The truth is, neither what Riley or Hill said is necessarily false. The way our police forces operate is in part the result of systems historically put in place to disenfranchise Black Americans. HBCUs could absolutely benefit from the public attention anddollars brought inby Black athletes. And the president of the United States isindeed supported by white supremacists whom he galvanizeswith racist and xenophobic rhetoric. They weren’t wrong in their opinions; were they wrong for saying them out loud?
Those who ignore our history don’t actually care about ensuring equality or ending racism. They care about policing Black experiences, silencing Black voices and protecting a worldview that secures their status as privileged citizens.
Despite progress to improve racial relations and civil rights in this country (ormaybe because of it), alt-right conservatives and Twitter trolls alike lash out when prominent Black voices are vocal about the less-than-stellar experiences of Black people in America. If you’re an opinionated Black person like myself, watching all of this unfold makes it seem wiser (and safer) to just say nothing and keep my thoughts and my Blackness to myself.
But that’s what they want and that’s how they win: by silencing us. And when they silence our truth about the existence of racism in this country, there’s even more room to spread alternative facts.

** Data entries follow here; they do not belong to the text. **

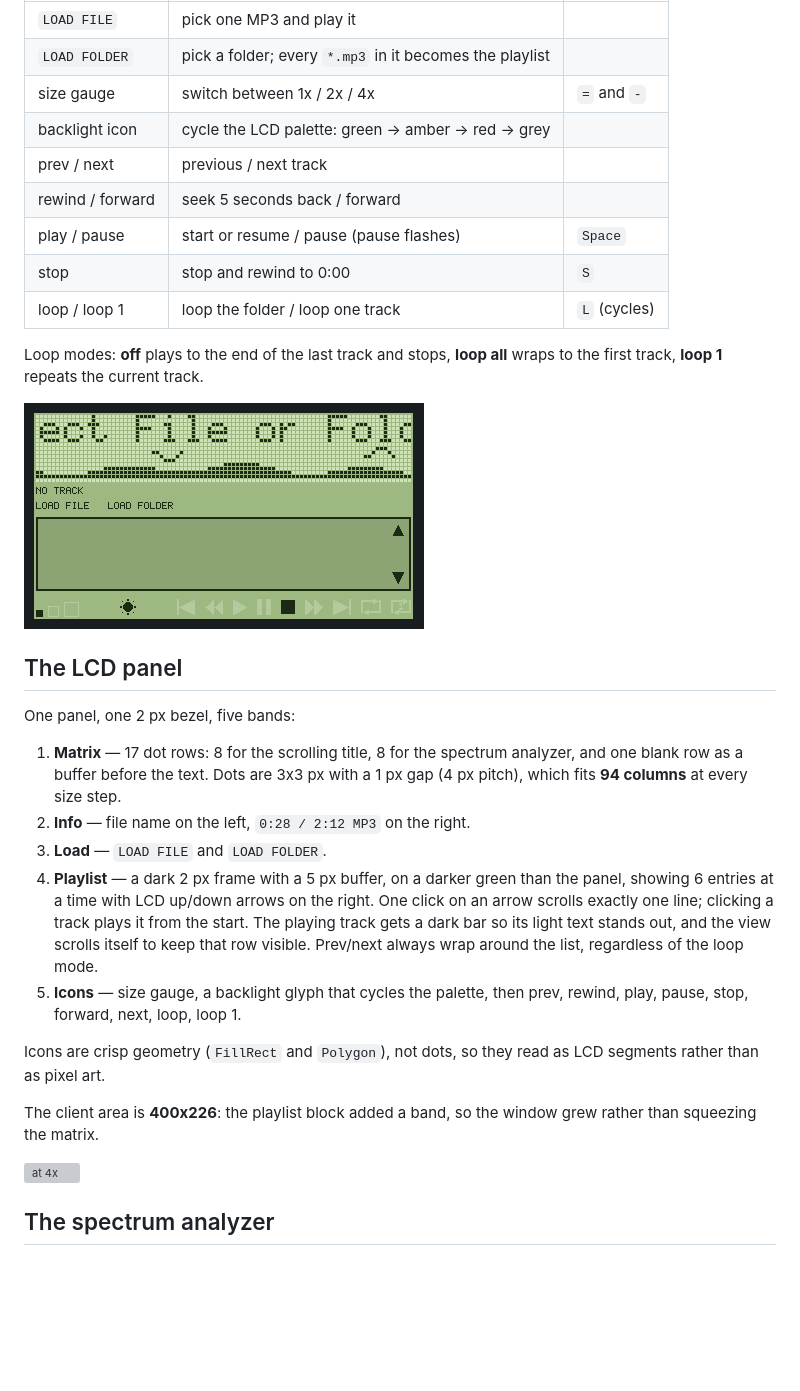
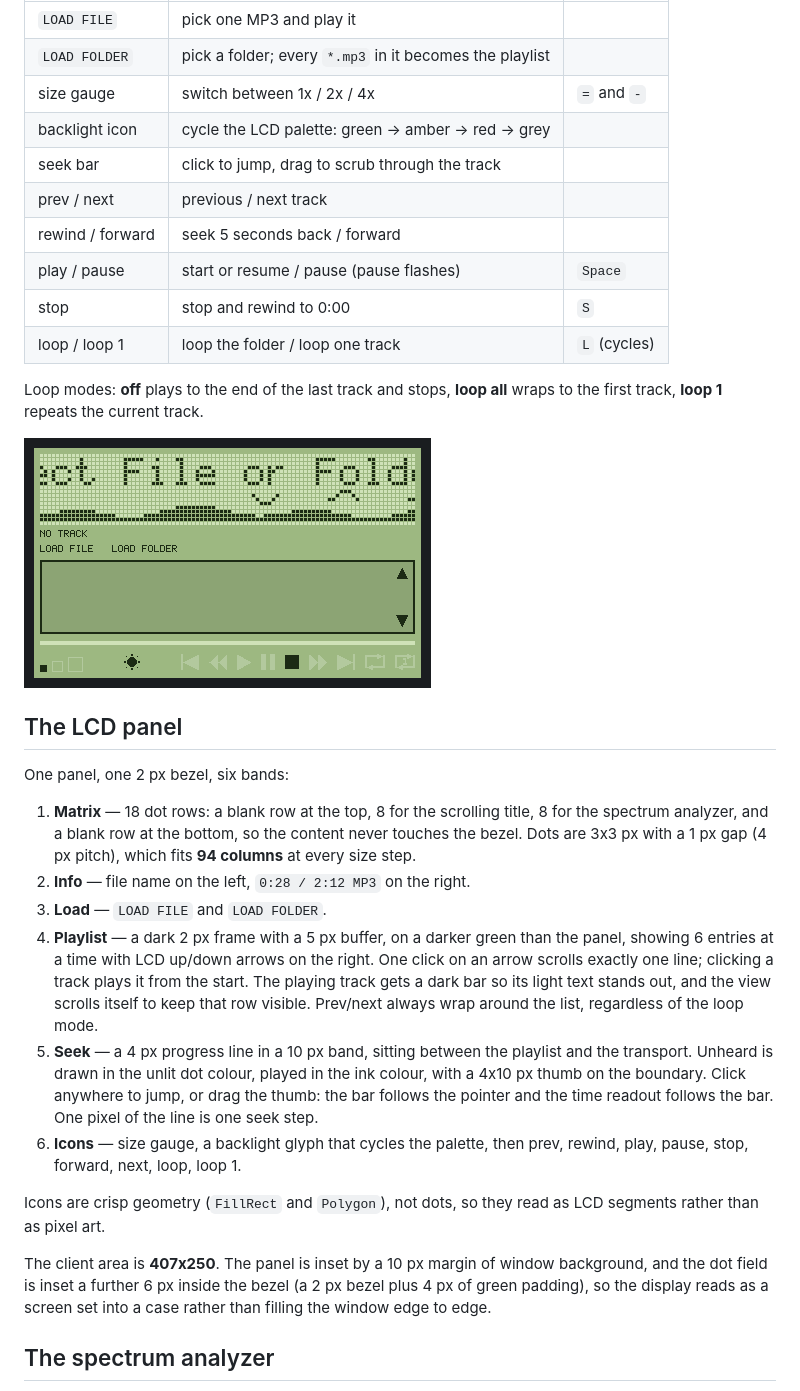
Before and after one commit to badvibecoder/vibeamp, a Markdown page: README.md, the part around one of its changes. GitHub-like rendering; pictures changed too: docs/v0.13-idle.png; blank space fills up the shorter version; grey boxes are pictures that could not be loaded.

```diff
--- a/README.md
+++ b/README.md
@@ -47,6 +47,7 @@ Click anything in the panel. Everything also has a keyboard shortcut:
 | `LOAD FOLDER` | pick a folder; every `*.mp3` in it becomes the playlist | |
 | size gauge | switch between 1x / 2x / 4x | `=` and `-` |
 | backlight icon | cycle the LCD palette: green → amber → red → grey | |
+| seek bar | click to jump, drag to scrub through the track | |
 | prev / next | previous / next track | |
 | rewind / forward | seek 5 seconds back / forward | |
 | play / pause | start or resume / pause (pause flashes) | `Space` |
@@ -60,11 +61,12 @@ wraps to the first track, **loop 1** repeats the current track.
 
 ## The LCD panel
 
-One panel, one 2 px bezel, five bands:
+One panel, one 2 px bezel, six bands:
 
-1. **Matrix** — 17 dot rows: 8 for the scrolling title, 8 for the spectrum
-   analyzer, and one blank row as a buffer before the text. Dots are 3x3 px
-   with a 1 px gap (4 px pitch), which fits **94 columns** at every size step.
+1. **Matrix** — 18 dot rows: a blank row at the top, 8 for the scrolling title,
+   8 for the spectrum analyzer, and a blank row at the bottom, so the content
+   never touches the bezel. Dots are 3x3 px with a 1 px gap (4 px pitch), which
+   fits **94 columns** at every size step.
 2. **Info** — file name on the left, `0:28 / 2:12 MP3` on the right.
 3. **Load** — `LOAD FILE` and `LOAD FOLDER`.
 4. **Playlist** — a dark 2 px frame with a 5 px buffer, on a darker green than
@@ -73,16 +75,21 @@ One panel, one 2 px bezel, five bands:
    from the start. The playing track gets a dark bar so its light text stands
    out, and the view scrolls itself to keep that row visible. Prev/next always
    wrap around the list, regardless of the loop mode.
-5. **Icons** — size gauge, a backlight glyph that cycles the palette, then prev,
+5. **Seek** — a 4 px progress line in a 10 px band, sitting between the playlist
+   and the transport. Unheard is drawn in the unlit dot colour, played in the
+   ink colour, with a 4x10 px thumb on the boundary. Click anywhere to jump, or
+   drag the thumb: the bar follows the pointer and the time readout follows the
+   bar. One pixel of the line is one seek step.
+6. **Icons** — size gauge, a backlight glyph that cycles the palette, then prev,
    rewind, play, pause, stop, forward, next, loop, loop 1.
 
 Icons are crisp geometry (`FillRect` and `Polygon`), not dots, so they read as
 LCD segments rather than as pixel art.
 
-The client area is **400x226**: the playlist block added a band, so the window
-grew rather than squeezing the matrix.
-
-![at 4x](docs/v0.7-4x.png)
+The client area is **407x250**. The panel is inset by a 10 px margin of window
+background, and the dot field is inset a further 6 px inside the bezel (a 2 px
+bezel plus 4 px of green padding), so the display reads as a screen set into a
+case rather than filling the window edge to edge.
 
 ## The spectrum analyzer
 
```
Also changed, not shown: other parts of README.md (+2 -2 lines), docs/v0.13-amber.png, docs/v0.13-green.png, docs/v0.13-red.png, 2 other files.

That’s how Black Lives Matter, a movement to end police brutality, became labeled a “terrorist” organization. That’s why visitors to Monticello would rather hear about the shrubbery and plant life around Jefferson’s ancestral home than about the enslaved Blacks he owned who probably planted them. That’s why publications like The New York Times can’t talk about the lingering effects of slavery, even 400 years after its introduction, without being accused of brainwashing and attempting to delegitimize American history.
Those waging bad-faith attacks against minorities who criticize American race relations don’t actually care about ensuring equality or ending racism. They care about policing Black experiences, silencing Black voices and protecting a worldview that secures their status as privileged citizens. They do that byspreading a fear of backlash, public shame and cancel culture.
But I don’t want to live in that fear. I want to be myself in all of my unapologetic Blackness from my hairstyles to my speech to my opinions, and I want others to feel comfortable enough to do the same. So instead I’m going to share something I wish someone told me when starting out in my career: Stay unapologetically Black. Tell your truth. Be brave and be honest. Tell your story. The world needs to hear it.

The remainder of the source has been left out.